(Data entries)
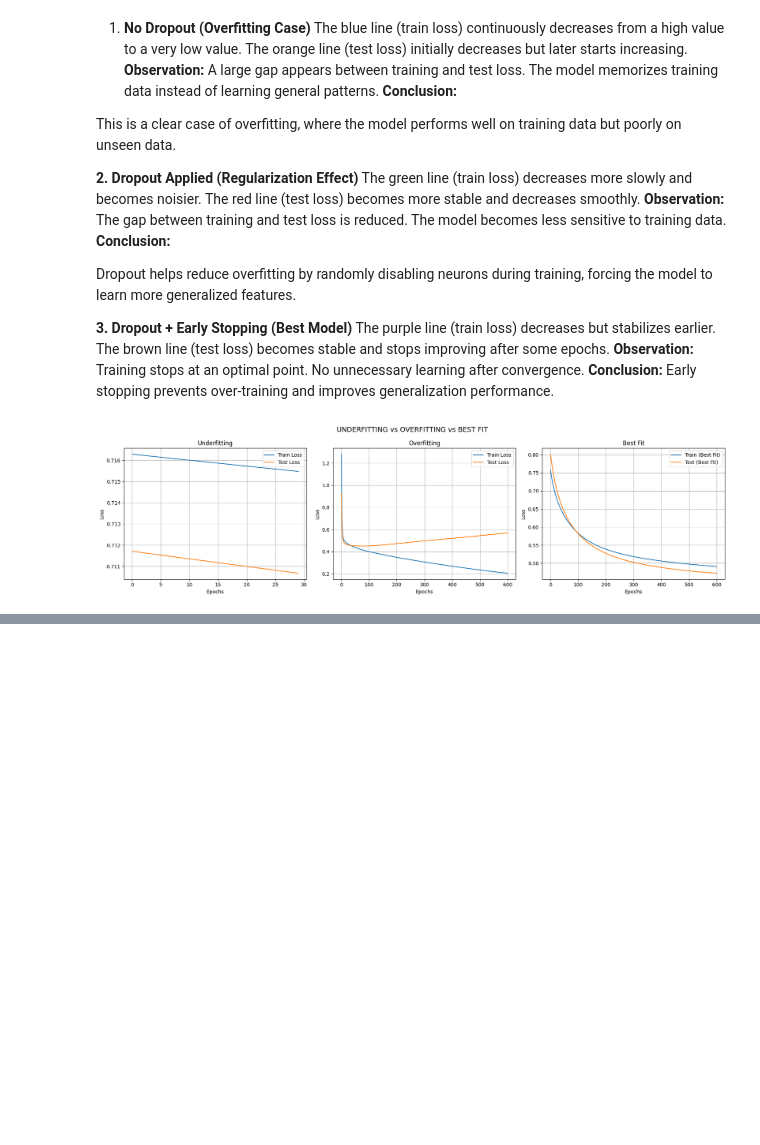
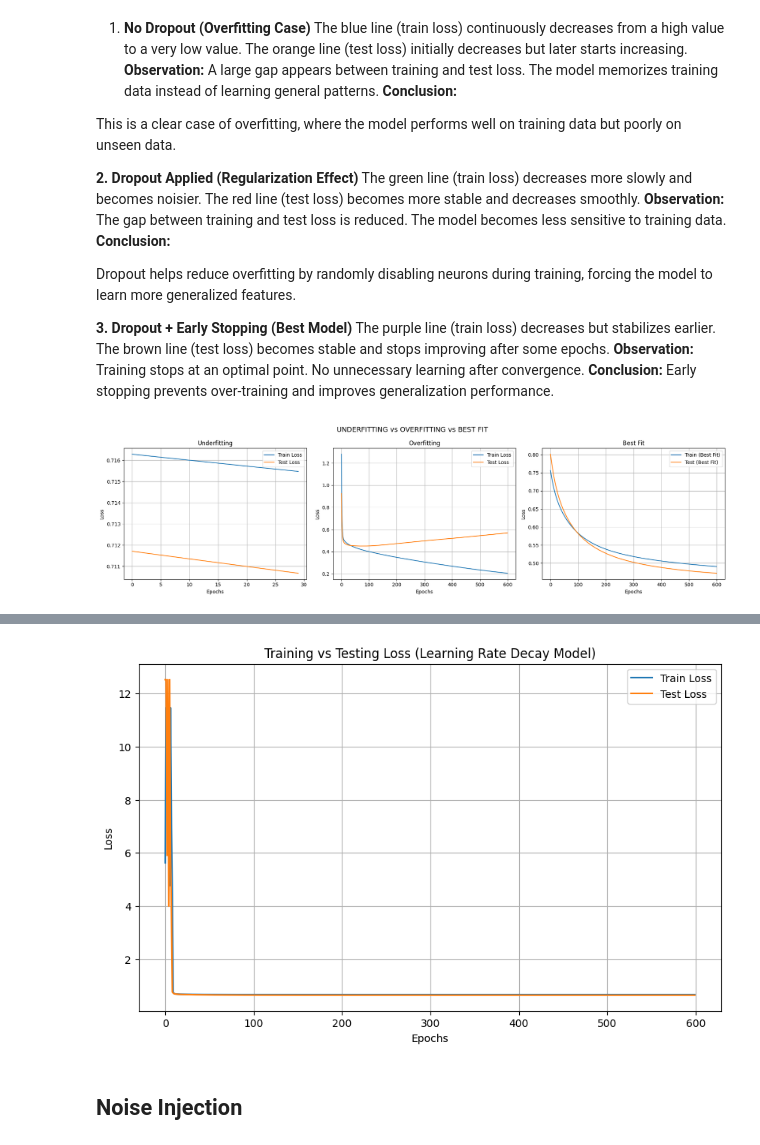
Before and after one commit to HiraNawaz2415/DL-Assignment-1, a Jupyter notebook: ADL_CompleteAssignment_1.ipynb, the cells around one changed output, grey strips where cells are left out. Saved outputs shown, nothing was run; the diff lists cells and outputs as text; code cells hidden in the pictures; blank space fills up the shorter version.

```diff
--- a/ADL_CompleteAssignment_1.ipynb
+++ b/ADL_CompleteAssignment_1.ipynb
@@ -3504,8 +3493,18 @@ def relu_derivative(x): return (x > 0).astype(float)
 def softmax(x):
     exp_x = np.exp(x - np.max(x, axis=1, keepdims=True))
     return exp_x / exp_x.sum(axis=1, keepdims=True)
-def cross_entropy(y_true, y_pred):
-    return -np.mean(np.sum(y_true * np.log(y_pred + 1e-8), axis=1))
+def cross_entropy(y_true, y_pred, W1=None, W2=None, W3=None):
+    loss = -np.mean(np.sum(y_true * np.log(y_pred + 1e-8), axis=1))
+
+    # L2 Regularization
+    if W1 is not None:
+        loss += l2_lambda * (np.sum(W1**2) + np.sum(W2**2) + np.sum(W3**2))
+
+    # L1 Regularization
+    if W1 is not None:
+        loss += l1_lambda * (np.sum(np.abs(W1)) + np.sum(np.abs(W2)) + np.sum(np.abs(W3)))
+
+    return loss
 # %%
 # -----------------------------
 # 9. TRAIN FUNCTION
@@ -3834,0 +3925,2 @@ plt.show()
+# %%
+train_losses, test_losses = train_mlp()
@@ -3834,0 +3945,19 @@ plt.show()
+# %%
+import matplotlib.pyplot as plt
+
+plt.figure(figsize=(10,6))
+
+plt.plot(train_losses, label="Train Loss")
+plt.plot(test_losses, label="Test Loss")
+
+plt.title("Training vs Testing Loss (Learning Rate Decay Model)")
+plt.xlabel("Epochs")
+plt.ylabel("Loss")
+plt.legend()
+plt.grid(True)
+
+plt.show()
+# %% [output]
+[figure, added]
+# %% [markdown]
+## Noise Injection
```
Also changed, not shown: parts of 14 cells of this notebook.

- **WHAT TO DO**
Reproduce all of the entries exactly as they appear, though any picture they include must be omitted.

- **ANSWER SECTION**
Before and after one commit to HiraNawaz2415/DL-Assignment-1, a Jupyter notebook: ADL_CompleteAssignment_1.ipynb, the cells around one changed output, grey strips where cells are left out. Saved outputs shown, nothing was run; the diff lists cells and outputs as text; code cells hidden in the pictures; blank space fills up the shorter version.

```diff
--- a/ADL_CompleteAssignment_1.ipynb
+++ b/ADL_CompleteAssignment_1.ipynb
@@ -3504,8 +3493,18 @@ def relu_derivative(x): return (x > 0).astype(float)
 def softmax(x):
     exp_x = np.exp(x - np.max(x, axis=1, keepdims=True))
     return exp_x / exp_x.sum(axis=1, keepdims=True)
-def cross_entropy(y_true, y_pred):
-    return -np.mean(np.sum(y_true * np.log(y_pred + 1e-8), axis=1))
+def cross_entropy(y_true, y_pred, W1=None, W2=None, W3=None):
+    loss = -np.mean(np.sum(y_true * np.log(y_pred + 1e-8), axis=1))
+
+    # L2 Regularization
+    if W1 is not None:
+        loss += l2_lambda * (np.sum(W1**2) + np.sum(W2**2) + np.sum(W3**2))
+
+    # L1 Regularization
+    if W1 is not None:
+        loss += l1_lambda * (np.sum(np.abs(W1)) + np.sum(np.abs(W2)) + np.sum(np.abs(W3)))
+
+    return loss
 # %%
 # -----------------------------
 # 9. TRAIN FUNCTION
@@ -3834,0 +3925,2 @@ plt.show()
+# %%
+train_losses, test_losses = train_mlp()
@@ -3834,0 +3945,19 @@ plt.show()
+# %%
+import matplotlib.pyplot as plt
+
+plt.figure(figsize=(10,6))
+
+plt.plot(train_losses, label="Train Loss")
+plt.plot(test_losses, label="Test Loss")
+
+plt.title("Training vs Testing Loss (Learning Rate Decay Model)")
+plt.xlabel("Epochs")
+plt.ylabel("Loss")
+plt.legend()
+plt.grid(True)
+
+plt.show()
+# %% [output]
+[figure, added]
+# %% [markdown]
+## Noise Injection
```
Also changed, not shown: parts of 14 cells of this notebook.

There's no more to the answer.